The advocates of Prohibition had waged a 50-year campaign to ban alcohol and had high hopes for this "The Noble Experiment." Supporters anticipated that alcohol's banishment would lead to the eradication of poverty and vice while simultaneously ennobling the common man to achieve his highest goals. The reality of Prohibition was to prove quite different.

For the next fourteen years much time, money and manpower would be devoted to enforcement, however, the task was impossible. "Rum fleets" filled with liquor from Europe appeared off the Atlantic coast. As many as sixteen ships at a time would lie at anchor just outside U.S. territorial waters while smaller boats made the run to safe harbors. The Canadian border was a sieve through which liquor easily flowed. Clandestine distilleries grew like mushrooms in the city and countryside alike. Speakeasies flourished and the liquor flowed, even finding its way into the White House during Harding's administration. Alliances between politicians and gangsters assured the public would not want for alcohol.

By 1926, it was apparent the Noble Experiment was not working. Polls indicated the majority of Americans favored the repeal of the 18th Amendment. Repeal was not to come until 1933. The end was quick. On February 20, 1933, Congress proposed the 21st Amendment to the Constitution repealing the 18th Amendment. On December 5, Utah became the thirty-sixth state to vote for ratification assuring acceptance of the 21st Amendment. Prohibition was dead.
      Coffey, Thomas, M., The Long Thirst: Prohibition in America 1920-1933 (1975)
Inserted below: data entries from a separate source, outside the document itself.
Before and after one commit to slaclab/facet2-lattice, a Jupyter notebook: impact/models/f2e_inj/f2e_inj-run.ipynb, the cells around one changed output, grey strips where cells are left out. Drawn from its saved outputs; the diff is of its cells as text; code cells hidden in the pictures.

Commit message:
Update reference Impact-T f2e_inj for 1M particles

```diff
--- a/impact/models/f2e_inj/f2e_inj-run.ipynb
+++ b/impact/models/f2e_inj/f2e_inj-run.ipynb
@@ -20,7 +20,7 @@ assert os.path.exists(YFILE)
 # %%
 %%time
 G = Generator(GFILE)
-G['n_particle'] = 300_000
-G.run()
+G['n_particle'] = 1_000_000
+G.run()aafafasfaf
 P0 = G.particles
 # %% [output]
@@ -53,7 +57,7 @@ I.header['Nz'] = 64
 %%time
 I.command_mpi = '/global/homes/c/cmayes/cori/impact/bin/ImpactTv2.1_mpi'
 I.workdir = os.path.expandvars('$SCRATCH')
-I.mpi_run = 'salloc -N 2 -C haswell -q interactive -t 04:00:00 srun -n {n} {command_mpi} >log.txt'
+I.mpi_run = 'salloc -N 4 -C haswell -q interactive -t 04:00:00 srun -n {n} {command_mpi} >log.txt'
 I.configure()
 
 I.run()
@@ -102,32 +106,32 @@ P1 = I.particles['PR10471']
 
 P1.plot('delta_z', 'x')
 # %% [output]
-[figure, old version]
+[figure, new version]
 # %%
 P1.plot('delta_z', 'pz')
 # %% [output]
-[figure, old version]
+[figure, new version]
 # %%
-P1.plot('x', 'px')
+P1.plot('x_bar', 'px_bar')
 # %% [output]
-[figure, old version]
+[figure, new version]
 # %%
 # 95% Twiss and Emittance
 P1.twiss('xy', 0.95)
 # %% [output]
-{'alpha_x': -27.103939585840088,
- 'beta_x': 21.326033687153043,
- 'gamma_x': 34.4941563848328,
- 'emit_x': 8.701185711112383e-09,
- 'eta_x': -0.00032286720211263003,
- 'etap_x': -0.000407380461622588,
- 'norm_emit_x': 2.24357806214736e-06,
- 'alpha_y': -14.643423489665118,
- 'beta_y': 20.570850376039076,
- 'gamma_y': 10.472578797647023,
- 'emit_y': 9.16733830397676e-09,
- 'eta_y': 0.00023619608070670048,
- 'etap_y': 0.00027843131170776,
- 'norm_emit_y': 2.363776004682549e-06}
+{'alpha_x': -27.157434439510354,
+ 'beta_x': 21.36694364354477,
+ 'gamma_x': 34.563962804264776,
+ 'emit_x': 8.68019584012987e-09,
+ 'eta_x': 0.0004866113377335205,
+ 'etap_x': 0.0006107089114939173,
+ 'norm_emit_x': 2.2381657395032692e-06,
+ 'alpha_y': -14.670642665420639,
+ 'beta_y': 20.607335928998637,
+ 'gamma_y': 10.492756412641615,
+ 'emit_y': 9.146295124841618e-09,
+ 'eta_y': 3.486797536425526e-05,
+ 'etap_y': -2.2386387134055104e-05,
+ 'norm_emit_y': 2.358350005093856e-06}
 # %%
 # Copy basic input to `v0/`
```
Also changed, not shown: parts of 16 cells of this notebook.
How To Cite This Article:
"Prohibition," EyeWitness to History, (2000).